## YOUR INSTRUCTIONS:
Go through the entries and count the lines with the string "type" in them. Give only that number.

── RECORDS TO PROCESS

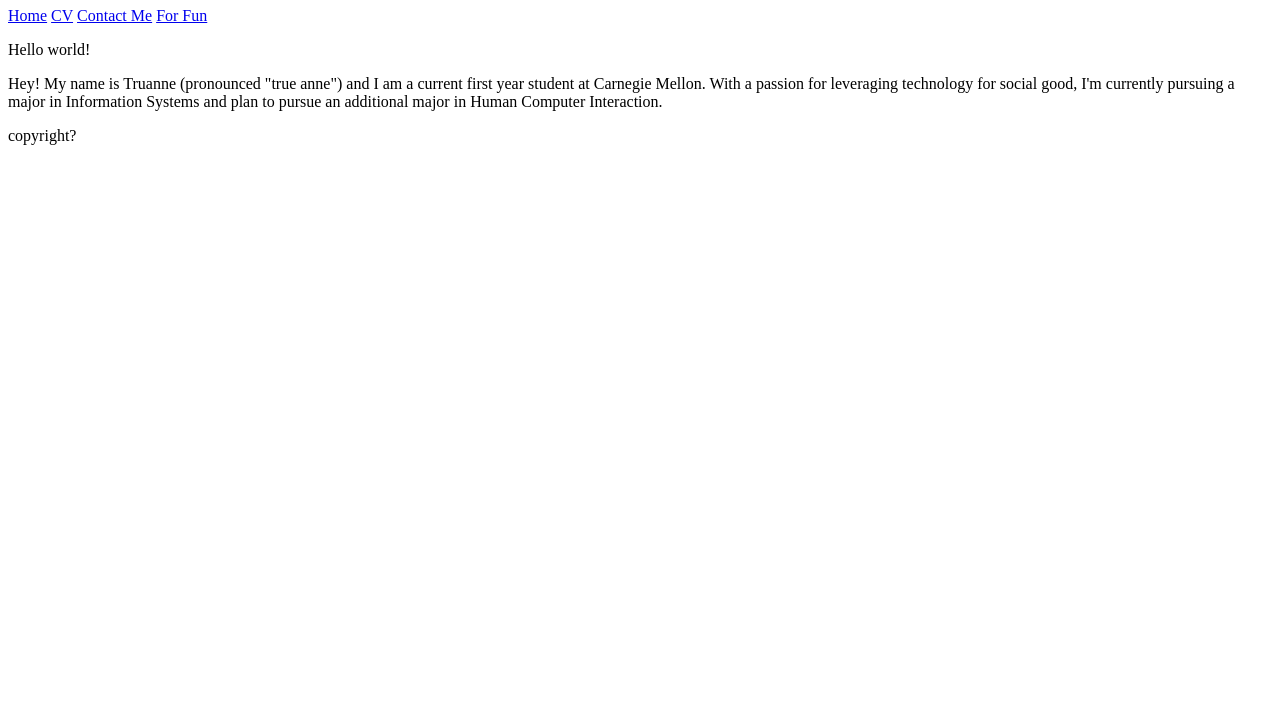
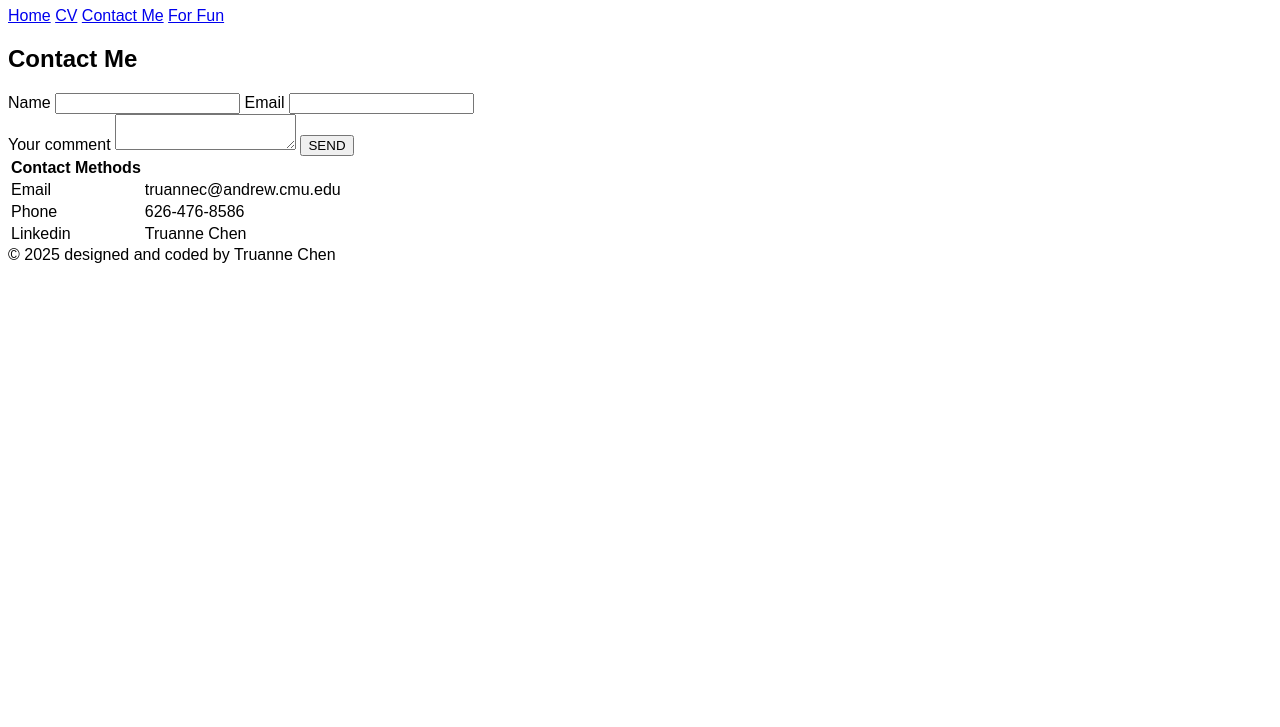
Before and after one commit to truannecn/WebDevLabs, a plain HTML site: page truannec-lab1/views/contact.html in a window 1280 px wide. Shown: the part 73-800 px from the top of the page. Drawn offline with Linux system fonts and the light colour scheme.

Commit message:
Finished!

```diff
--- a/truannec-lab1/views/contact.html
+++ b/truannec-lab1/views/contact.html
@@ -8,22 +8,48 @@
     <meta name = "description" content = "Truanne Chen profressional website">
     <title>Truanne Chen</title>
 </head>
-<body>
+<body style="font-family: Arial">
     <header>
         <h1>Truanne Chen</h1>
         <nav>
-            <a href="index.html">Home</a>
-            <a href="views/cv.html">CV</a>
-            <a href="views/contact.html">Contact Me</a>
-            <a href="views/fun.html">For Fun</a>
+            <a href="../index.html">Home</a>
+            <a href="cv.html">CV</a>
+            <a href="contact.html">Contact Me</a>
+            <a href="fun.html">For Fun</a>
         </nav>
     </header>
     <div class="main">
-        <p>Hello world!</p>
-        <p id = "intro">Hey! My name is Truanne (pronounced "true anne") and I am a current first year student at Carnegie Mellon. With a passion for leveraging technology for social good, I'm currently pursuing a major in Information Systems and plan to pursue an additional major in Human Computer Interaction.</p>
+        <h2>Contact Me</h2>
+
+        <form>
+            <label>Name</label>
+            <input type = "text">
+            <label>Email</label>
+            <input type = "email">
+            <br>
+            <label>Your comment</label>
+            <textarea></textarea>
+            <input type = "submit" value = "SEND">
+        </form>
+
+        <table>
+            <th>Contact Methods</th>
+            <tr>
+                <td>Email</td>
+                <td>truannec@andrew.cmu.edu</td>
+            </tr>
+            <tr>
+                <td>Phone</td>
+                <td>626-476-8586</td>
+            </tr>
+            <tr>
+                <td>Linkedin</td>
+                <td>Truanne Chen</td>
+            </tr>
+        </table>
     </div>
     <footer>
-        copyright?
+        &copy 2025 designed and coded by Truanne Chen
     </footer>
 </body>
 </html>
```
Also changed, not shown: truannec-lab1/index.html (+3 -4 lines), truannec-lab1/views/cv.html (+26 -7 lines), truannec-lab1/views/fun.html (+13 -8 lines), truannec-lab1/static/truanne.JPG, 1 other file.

────

## PROBLEM SOLUTION:
3